<<<<

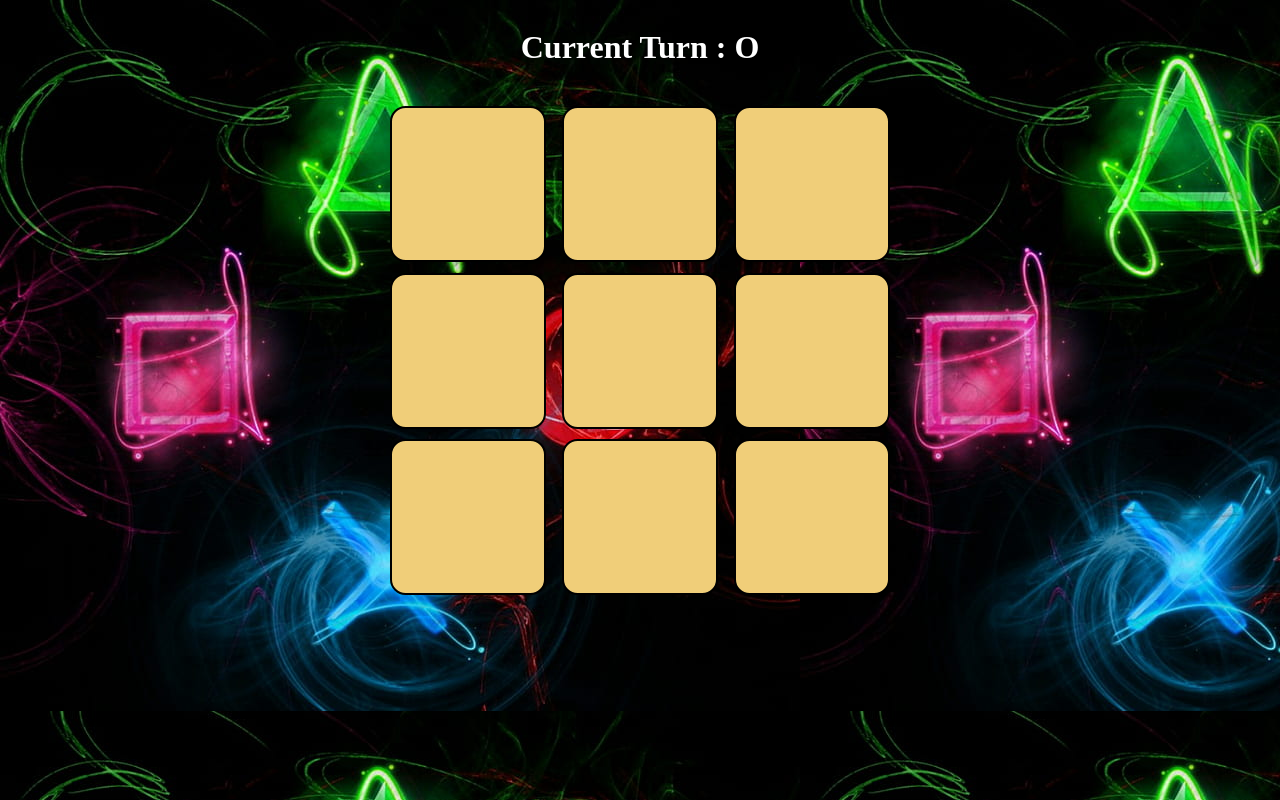
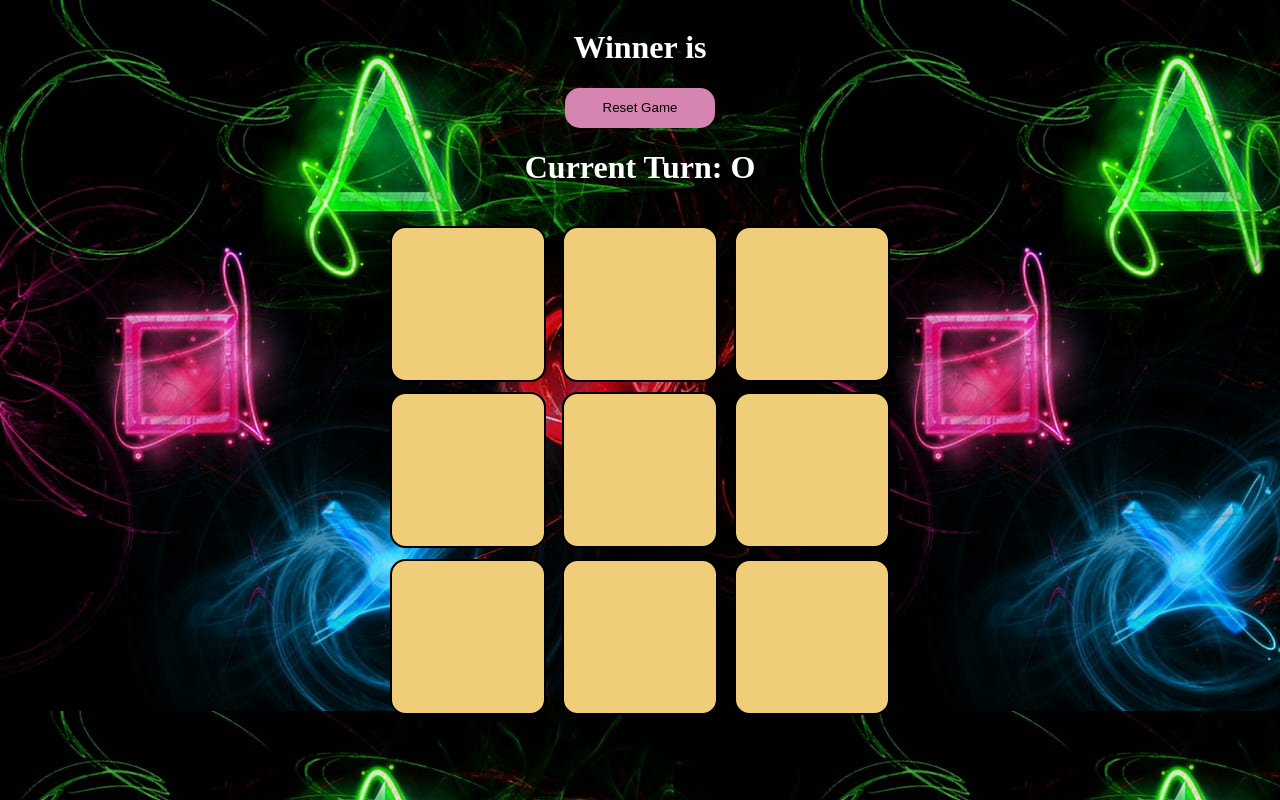
Before and after one commit to vikas809028/Tic_Tac_Toe, a React (Vite) app: page / in a window 1280 px wide. Built offline with nearby package versions, Linux system fonts and the light colour scheme.

Commit message:
Draw functionality added

```diff
--- a/src/Components/Grid/Grid.css
+++ b/src/Components/Grid/Grid.css
@@ -15,7 +15,11 @@
     align-items: center;
 }
 .button{
-    width: 100px;
-    height: 30px;
-    background-color: yellow;
+    width: 150px;
+    height: 40px;
+    margin: 0%;
+    padding: 2px;
+    border-radius: 15px;
+    border: none;
+    background-color: rgb(214, 132, 176);
 }
--- a/src/Components/Grid/Grid.jsx
+++ b/src/Components/Grid/Grid.jsx
@@ -2,37 +2,44 @@ import { useState } from "react";
 import Card from "../Card/Card";
 import "./Grid.css";
 import IsWinner from "../../helpers/checkWinner";
+import IsDraw from "../../helpers/checkDraw";
 
 function Grid({ numberOfCards }) {
   const [board, setBoard] = useState(Array(numberOfCards).fill(""));
-  const [turn, setTurn] = useState(true); // true => O flase => X
-  const [winner, setwinner] = useState(null);
+  // true => O, false => X
+  const [turn, setTurn] = useState(true);
+  const [winner, setWinner] = useState(null);
+  const [isDraw, setIsDraw] = useState(false);
 
   function play(index) {
-    if (turn == true) {
-      board[index] = "O";
-    } else {
-      board[index] = "X";
+    if (board[index] !== "" || winner || isDraw) {
+      return; // Prevent playing on a filled cell or if the game is over
     }
-    const win = IsWinner(board, turn ? "O" : "X");
+
+    const newBoard = [...board];
+    newBoard[index] = turn ? "O" : "X";
+
+    const win = IsWinner(newBoard, turn ? "O" : "X");
     if (win) {
-      setwinner(win);
+      setWinner(win);
+    } else if (IsDraw(newBoard)) {
+      setIsDraw(true);
     }
-    setBoard([...board]);
+
+    setBoard(newBoard);
     setTurn(!turn);
   }
+
   function reset() {
     setTurn(true);
-    setwinner(null);
+    setWinner(null);
+    setIsDraw(false);
     setBoard(Array(numberOfCards).fill(""));
   }
 
   return (
     <div className="grid-container">
-      {
-        // this is logical and if winner is false it will return from here and if winner is true
-        // it will print the follwing code
-        winner && (
+      {!winner && (
         <>
           <h1 className="turn_highlight">Winner is {winner}</h1>
           <div className="center">
@@ -41,14 +48,25 @@ function Grid({ numberOfCards }) {
             </button>
           </div>
         </>
-        )
-      }
-      <h1 className="turn_highlight">Current Turn : {turn ? "O" : "X"}</h1>
+      )}
+      {isDraw && !winner && (
+        <>
+          <h1 className="turn_highlight">It is a Draw!</h1>
+          <div className="center">
+            <button className="button" onClick={reset}>
+              <p style="text-height:10px">Reset Game</p>
+            </button>
+          </div>
+        </>
+      )}
+      {!winner && !isDraw && (
+        <h1 className="turn_highlight">Current Turn: {turn ? "O" : "X"}</h1>
+      )}
       <br />
       <div className="grid">
         {board.map((el, idx) => (
           <Card
-            gameEnd={winner ? true : false}
+            gameEnd={winner || isDraw}
             key={idx}
             onPlay={play}
             player={el}
@@ -59,4 +77,5 @@ function Grid({ numberOfCards }) {
     </div>
   );
 }
+
 export default Grid;
--- /dev/null
+++ b/src/helpers/checkDraw.js
@@ -0,0 +1,7 @@
+function IsDraw(board) {
+  // Check if there are any empty spots on the board
+  const isBoardFull = board.every((cell) => cell !== "");
+  return isBoardFull;
+}
+
+export default IsDraw;
```
Lines whose indentation alone changed are shown as unchanged.
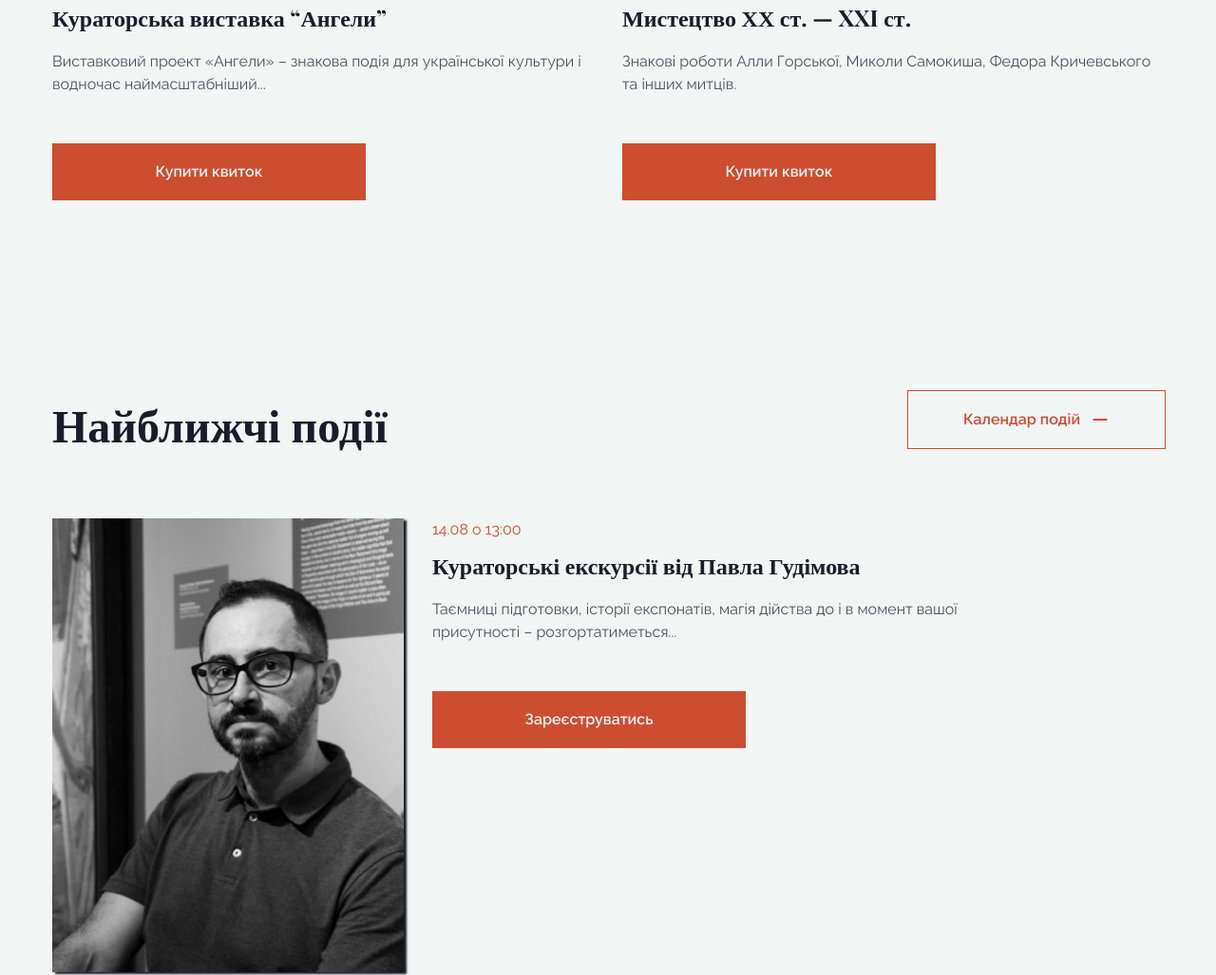
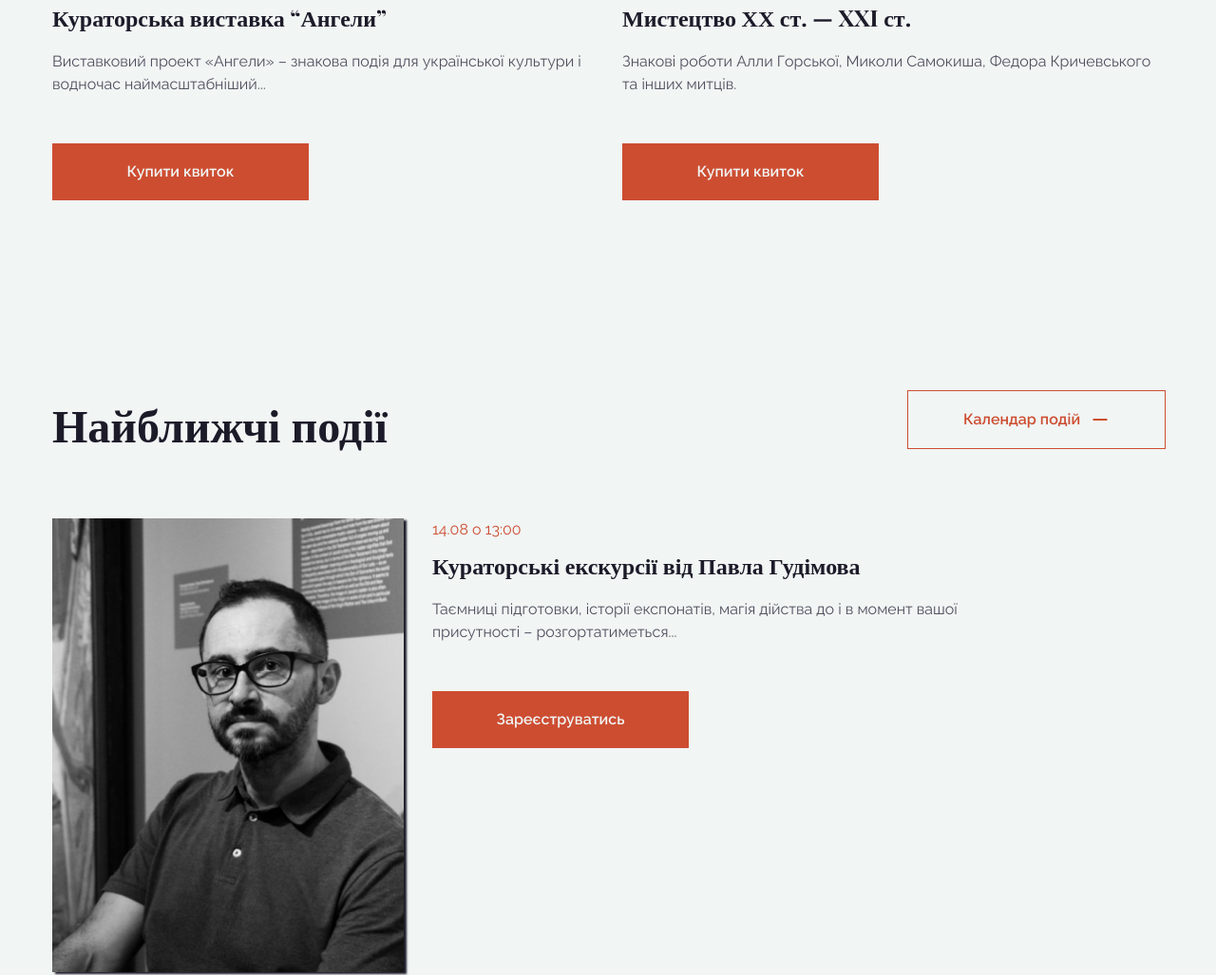
Before and after one commit to vitalii-babiienko/NAMU, a website built with Parcel: page src/index.html in a window 1280 px wide. Shown: the part 1580-2607 px from the top of the page at 95% size. Built offline with nearby package versions, Linux system fonts and the light colour scheme.

Commit message:
changed the max-width for buttons on different screen sizes

```diff
--- a/src/styles/blocks/button.scss
+++ b/src/styles/blocks/button.scss
@@ -4,10 +4,17 @@
   align-items: center;
 
   width: 100%;
-  max-width: 330px;
   height: 60px;
 
   @extend %rale-600;
+
+  @include onTablet {
+    max-width: 330px;
+  }
+
+  @include onDesktop {
+    max-width: 270px;
+  }
 
   &--primary {
     background-color: $main-color;
@@ -63,9 +70,5 @@
   &--subscribe {
     border: none;
     cursor: pointer;
-
-    @include onDesktop {
-      width: 270px;
-    }
   }
 }
```
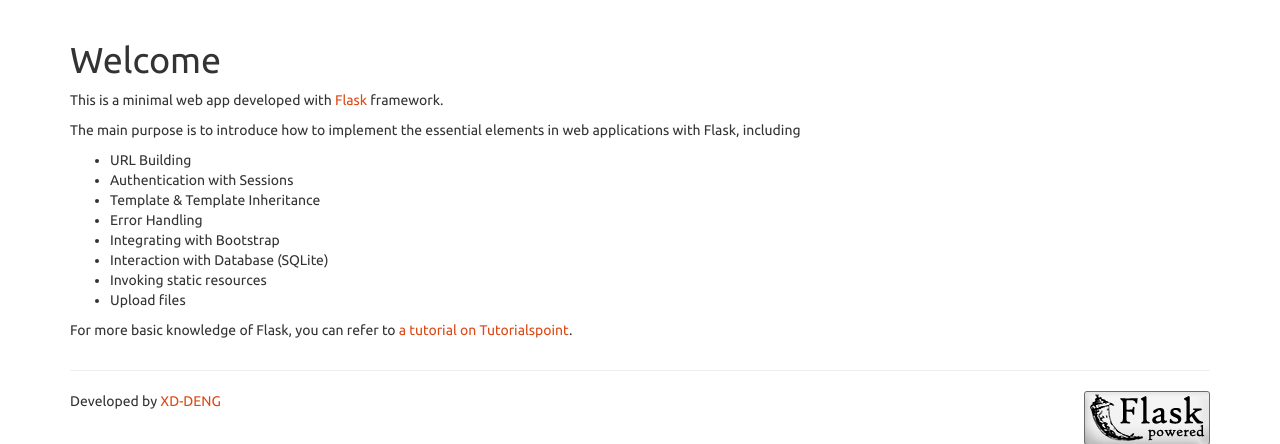
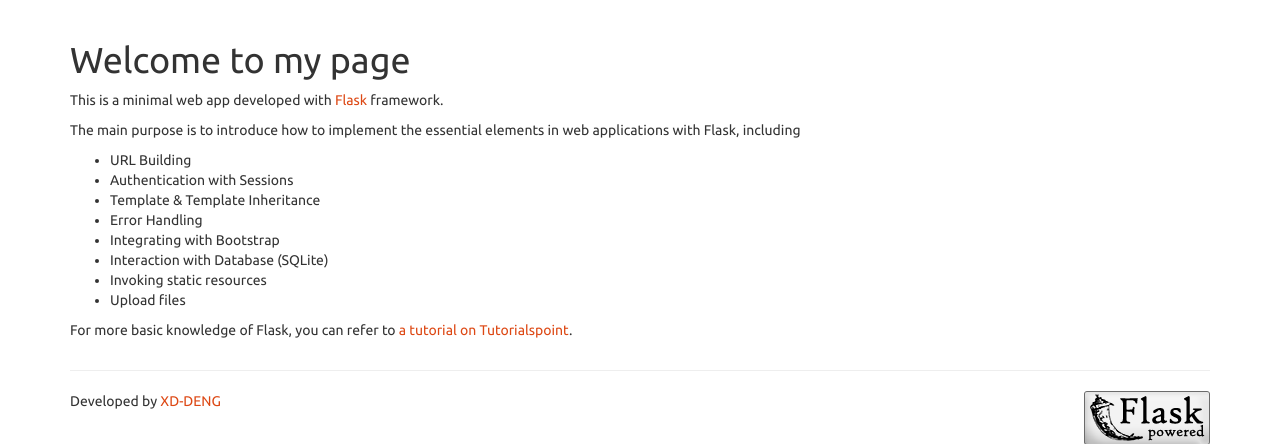
Before and after one commit to LapingMiklos/zebra, a Flask app: page / in a window 1280 px wide. Shown: the part 52-496 px from the top of the page. Run offline with Flask 3, Linux system fonts and the light colour scheme.

Commit message:
minor change

```diff
--- a/templates/index.html
+++ b/templates/index.html
@@ -1,5 +1,5 @@
 {% extends "layout.html" %}
-{% block page_title %}Welcome{% endblock %}
+{% block page_title %}Welcome to my page{% endblock %}
 {% block body %}
     {{ super() }}
 
```
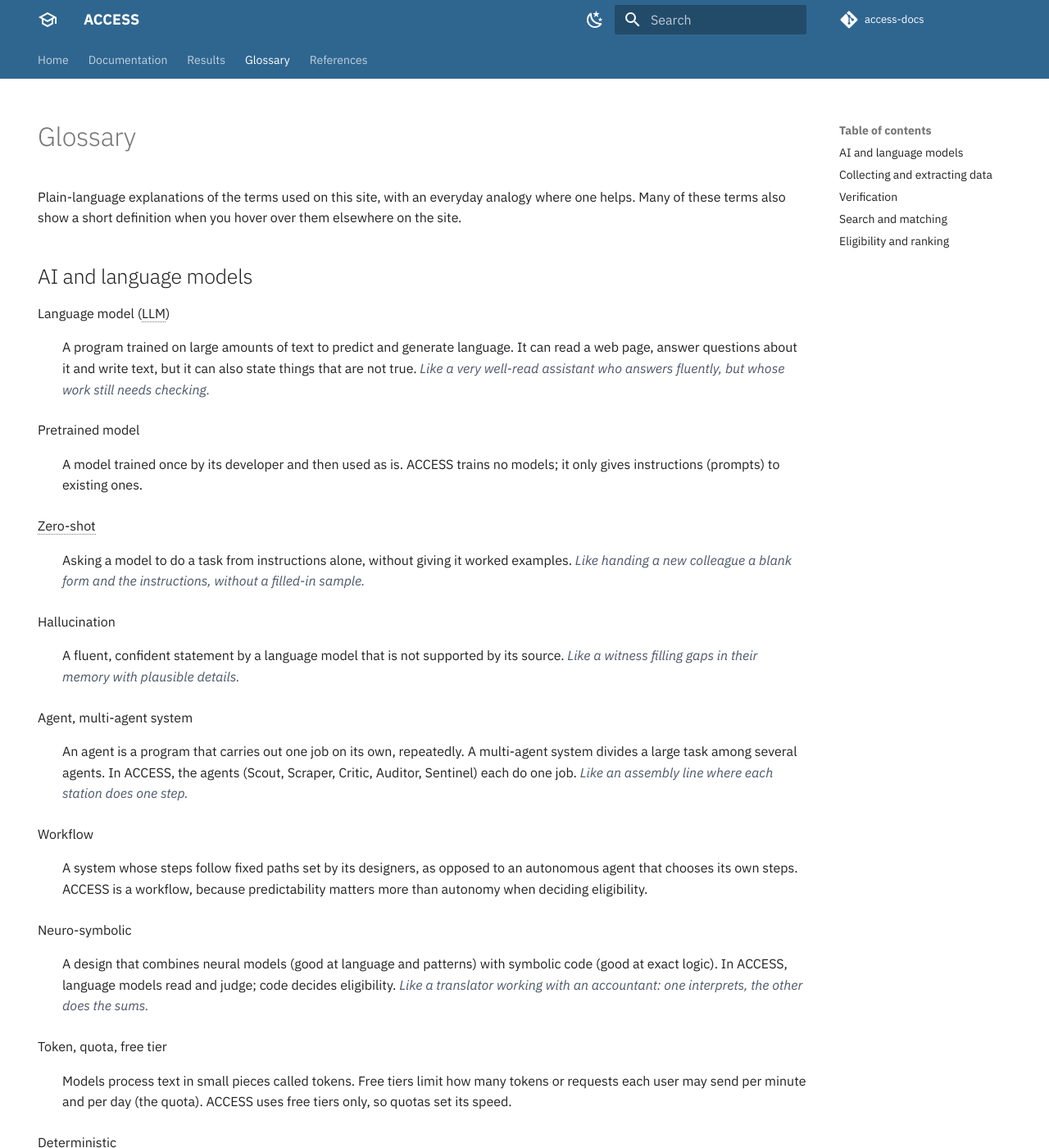
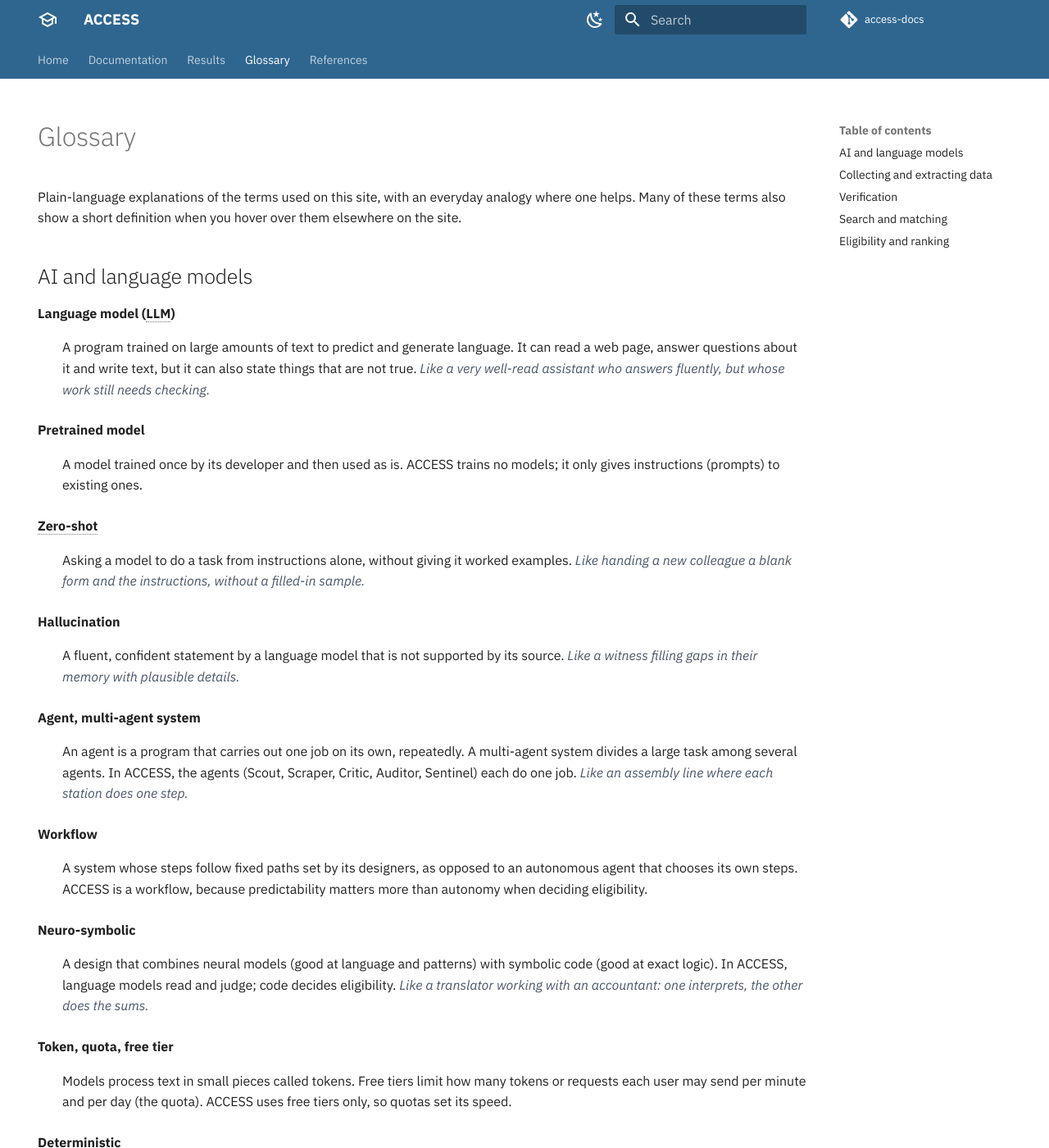
Before and after one commit to vishram0905/access-docs, an MkDocs documentation site: the page built from docs/glossary.md, in a window 1280 px wide and 1400 px high. Shown: the whole window at 82% size. Built offline with MkDocs 1.6.1 and Material for MkDocs 9.7.7, drawn with Linux system fonts in a browser that asks for light colours; comment, search, counter and statistics services are not loaded.

Commit message:
Glossary: terms in bold

```diff
--- a/docs/stylesheets/extra.css
+++ b/docs/stylesheets/extra.css
@@ -40,3 +40,7 @@
 .analogy { color: var(--access-muted); font-style: italic; }
 
 .qr { max-width: 220px; }
+
+/* Glossary: terms bold, definitions regular */
+.md-typeset dl dt { font-weight: 700; }
+.md-typeset dl dd { font-weight: 400; }
```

>>>>

What you will do:
When a line in the records above contains the word "import", copy it.

Result:
@@ -2,37 +2,44 @@ import { useState } from "react";
 import Card from "../Card/Card";
 import "./Grid.css";
 import IsWinner from "../../helpers/checkWinner";
+import IsDraw from "../../helpers/checkDraw";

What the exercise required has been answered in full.